Left unchecked basic freedoms and democratic standards – freedom of movement, freedom of expression and the right to protest, freedom from surveillance in everyday life, accountability, scrutiny and data protection – will be whittled away one by one threatening the very democracy being defended by the “war on terrorism”. Your Network, together with many others in civil society, can play an important role in attempting to halt and reverse the present direction.”

The submission covers:

A. Surveillance and data exchange

1. The use of biometrics in identity documents (Articles 7 and 8 of the Charter)

2. Data protection and the exchange of data outside the EU (Articles 7 and 8 of the Charter)

3. Passenger data: recording and use of by USA and EU (Articles 7 and 8 of the Charter)

4. The surveillance of telecommunications (Articles 7 and 8 of the Charter)

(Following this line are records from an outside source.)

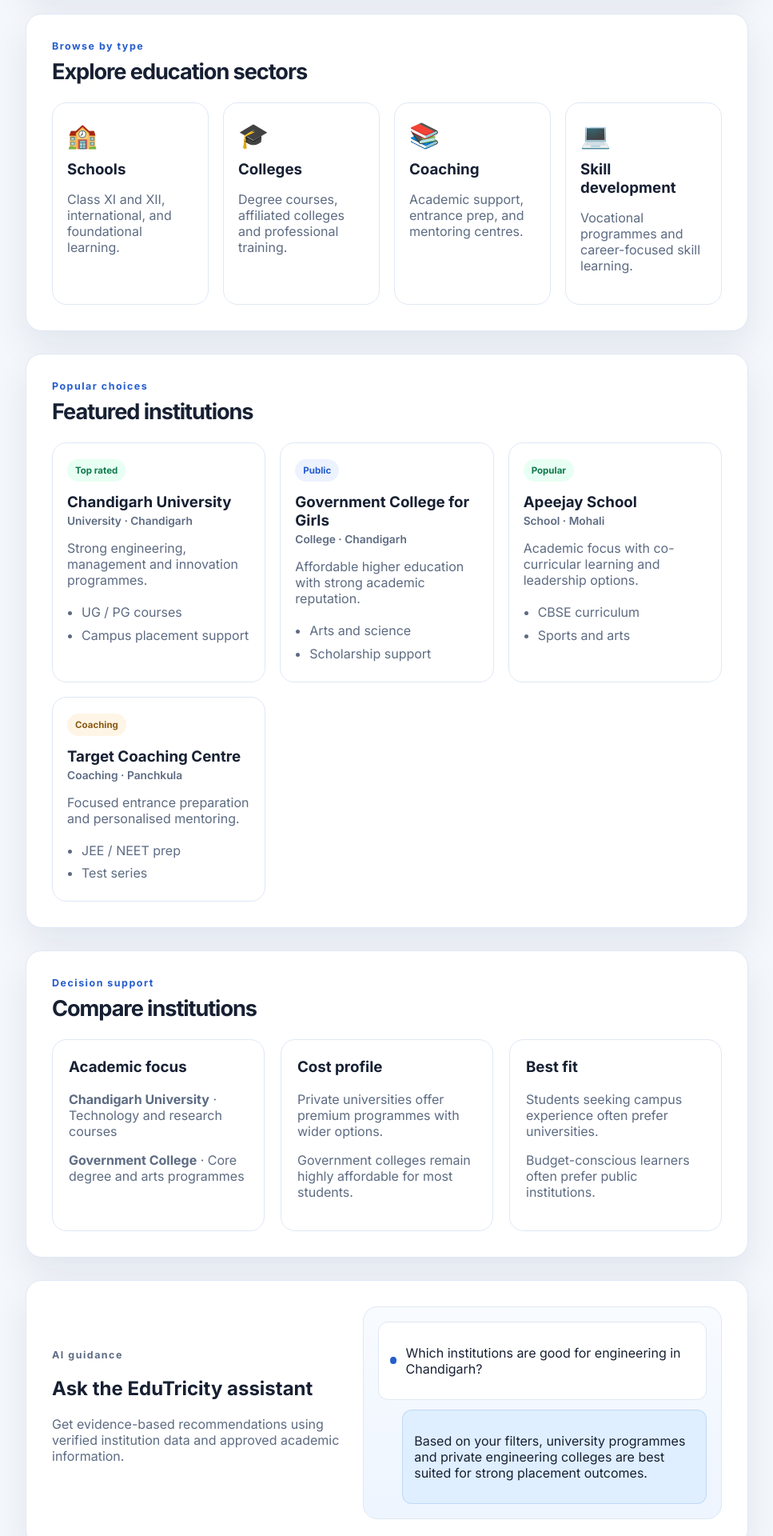
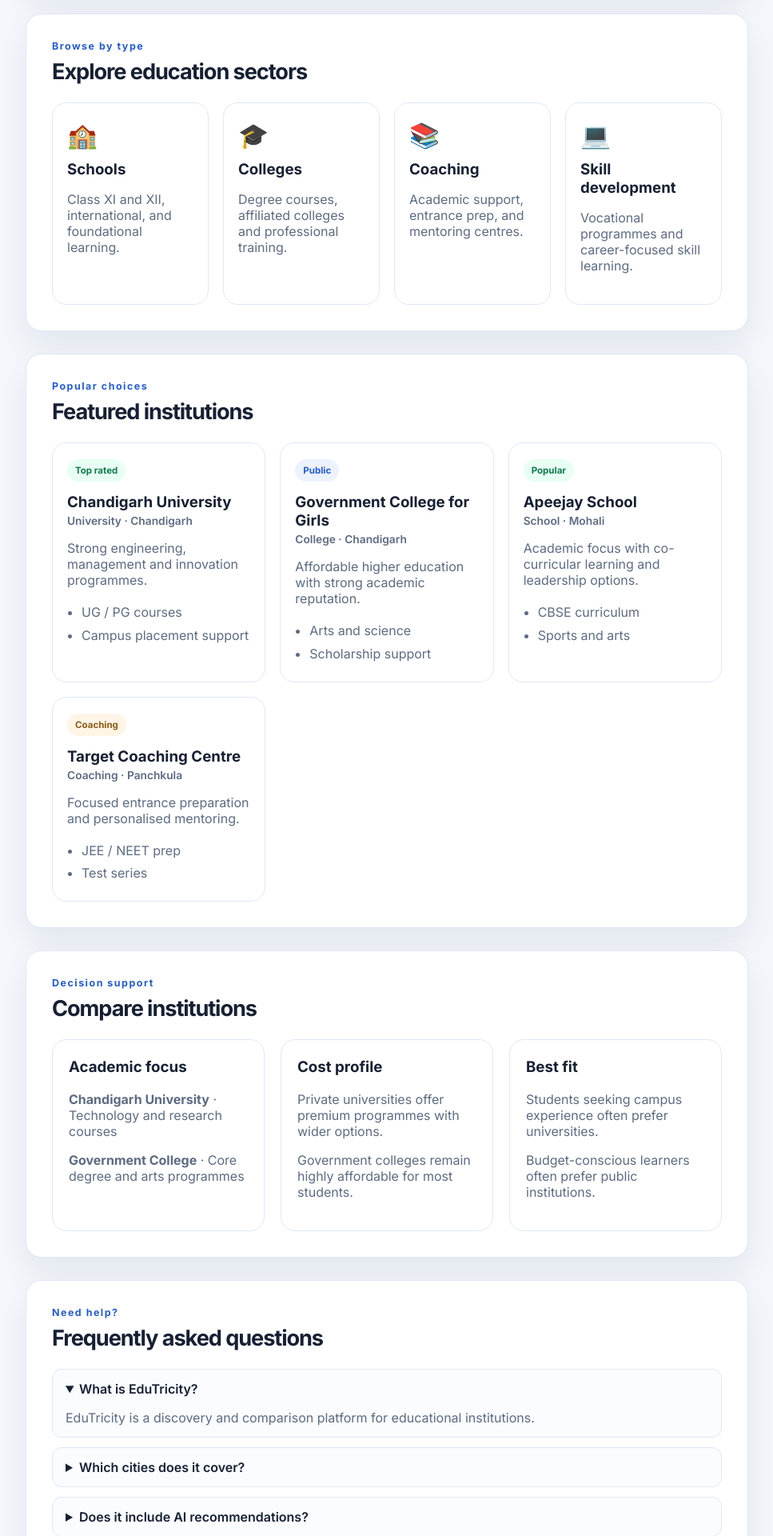
Before and after one commit to EDU-sector/edu-center-, a PHP site: page / in a window 1280 px wide. Shown: the part 640-2560 px from the top of the page at 80% size, without its empty margins (280-1247 px from the left). Run offline with PHP 8.4, Linux system fonts and the light colour scheme.

Commit message:
Remove the AI assistant section and keep the landing page aligned with the project's PHP + MySQL + DOM direction.

```diff
--- a/frontend/assets/css/style.css
+++ b/frontend/assets/css/style.css
@@ -315,7 +315,6 @@ main {
 .sector-card p,
 .institution-card p,
 .compare-card p,
-.assistant-copy p,
 .faq-list p,
 .suggest-form label,
 .form-status {
@@ -386,49 +385,6 @@ main {
 
 .compare-card h3 {
   margin-top: 0;
-}
-
-.assistant-panel {
-  display: grid;
-  grid-template-columns: minmax(0, 0.9fr) minmax(0, 1.1fr);
-  gap: 22px;
-  align-items: center;
-}
-
-.assistant-box {
-  background: linear-gradient(180deg, #f8fbff, #eef5ff);
-  border: 1px solid var(--line);
-  border-radius: 18px;
-  padding: 18px;
-  display: grid;
-  gap: 12px;
-}
-
-.message {
-  display: flex;
-  align-items: center;
-  gap: 12px;
-  padding: 12px 14px;
-  border-radius: 12px;
-}
-
-.message.incoming {
-  background: white;
-  border: 1px solid var(--line);
-}
-
-.message.outgoing {
-  background: #dfefff;
-  border: 1px solid rgba(37, 93, 206, 0.16);
-  margin-left: 30px;
-}
-
-.dot {
-  display: inline-block;
-  width: 9px;
-  height: 9px;
-  border-radius: 50%;
-  background: var(--primary);
 }
 
 .faq-list {
@@ -509,8 +465,7 @@ footer {
     position: static;
   }
 
-  .hero,
-  .assistant-panel {
+  .hero {
     grid-template-columns: 1fr;
   }
 }
--- a/frontend/index.html
+++ b/frontend/index.html
@@ -49,7 +49,6 @@
         <a href="#popular">Top institutions</a>
         <a href="#sectors">Education sectors</a>
         <a href="#compare">Compare schools</a>
-        <a href="#assistant">AI assistant</a>
         <a href="#faqs">Support</a>
       </aside>
 
@@ -65,7 +64,7 @@
 
             <div class="hero-actions">
               <a class="primary-btn" href="#popular">Explore institutions</a>
-              <a class="secondary-btn" href="#assistant">Try AI guide</a>
+              <a class="secondary-btn" href="#compare">Compare options</a>
             </div>
 
             <div class="location-tags" aria-label="Supported regions">
@@ -205,30 +204,6 @@
           </div>
         </section>
 
-        <section id="assistant" class="panel assistant-panel">
-          <div class="assistant-copy">
-            <p class="eyebrow">AI guidance</p>
-            <h2>Ask the EduTricity assistant</h2>
-            <p>
-              Get evidence-based recommendations using verified institution data and
-              approved academic information.
-            </p>
-          </div>
-
-          <div class="assistant-box">
-            <div class="message incoming">
-              <span class="dot"></span>
-              <p>Which institutions are good for engineering in Chandigarh?</p>
-            </div>
-            <div class="message outgoing">
-              <p>
-                Based on your filters, university programmes and private engineering
-                colleges are best suited for strong placement outcomes.
-              </p>
-            </div>
-          </div>
-        </section>
-
         <section id="faqs" class="panel">
           <div class="section-heading">
             <div>
@@ -248,7 +223,7 @@
             </details>
             <details>
               <summary>Does it include AI recommendations?</summary>
-              <p>Yes. The long-term plan includes evidence-backed AI answers using verified data.</p>
+              <p>No. This version keeps the experience focused on discoverability and comparison.</p>
             </details>
             <details>
               <summary>Can I suggest an institution?</summary>
```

5. The development of the SIS and SIS II (Articles 7, 8 and 47 of the Charter)

B. The rights of migrants and refugees

6.The removal of migrants by land and air (Articles 2, 4 and 19 of the Charter)

7. Deaths and injury during deportations (Articles 2, 4 and 19 of the Charter)

8. Deaths at borders (Articles 2 and 18 of the Charter)

9. The targeting of migrant communities (Articles 2 and 18 of the Charter)

10. UK government AND UNHCR plans for camps (Articles 18, 19, 47 of the Charter)

11. Readmission agreements (Articles 18, 19 of the Charter)

12. Development of an EU border police (Articles 18, 19 of the Charter)

13. Contamination of EU development agenda (Article 6 of the Charter)

C. Policing and security

14.The policing of protests and the gathering of intelligence on protestors (Articles 7, 8, 12, 45, 48 of the Charter)

15. Police Chiefs Operational Task Force (Article 42 of the Charter)

16. The development of Europol (Articles 7, 8, 42, 47 of the Charter)

D. Judicial cooperation, criminal law and constitutional issues

17.EU-US agreements (Articles 7, 8, 42, 47 of the Charter)

18. Terrorist lists (Articles 42, 47, 48, 49 of the Charter)

19. The proposed committee on operational control of activities concerning internal security (Article 42 of the Charter)

20. The mutual recognition of decisions in criminal matters (Articles 42, 47, 48, 49 of the Charter)

E. Access to EU documents, accountability and scrutiny

21. The failure of the EU institutions to implement the Regulation on access to documents (1049/2001) (Article 42 of the Charter)

22.The failure to produce an annual report on activities carried out under the Schengen acquis (Article 42 of the Charter)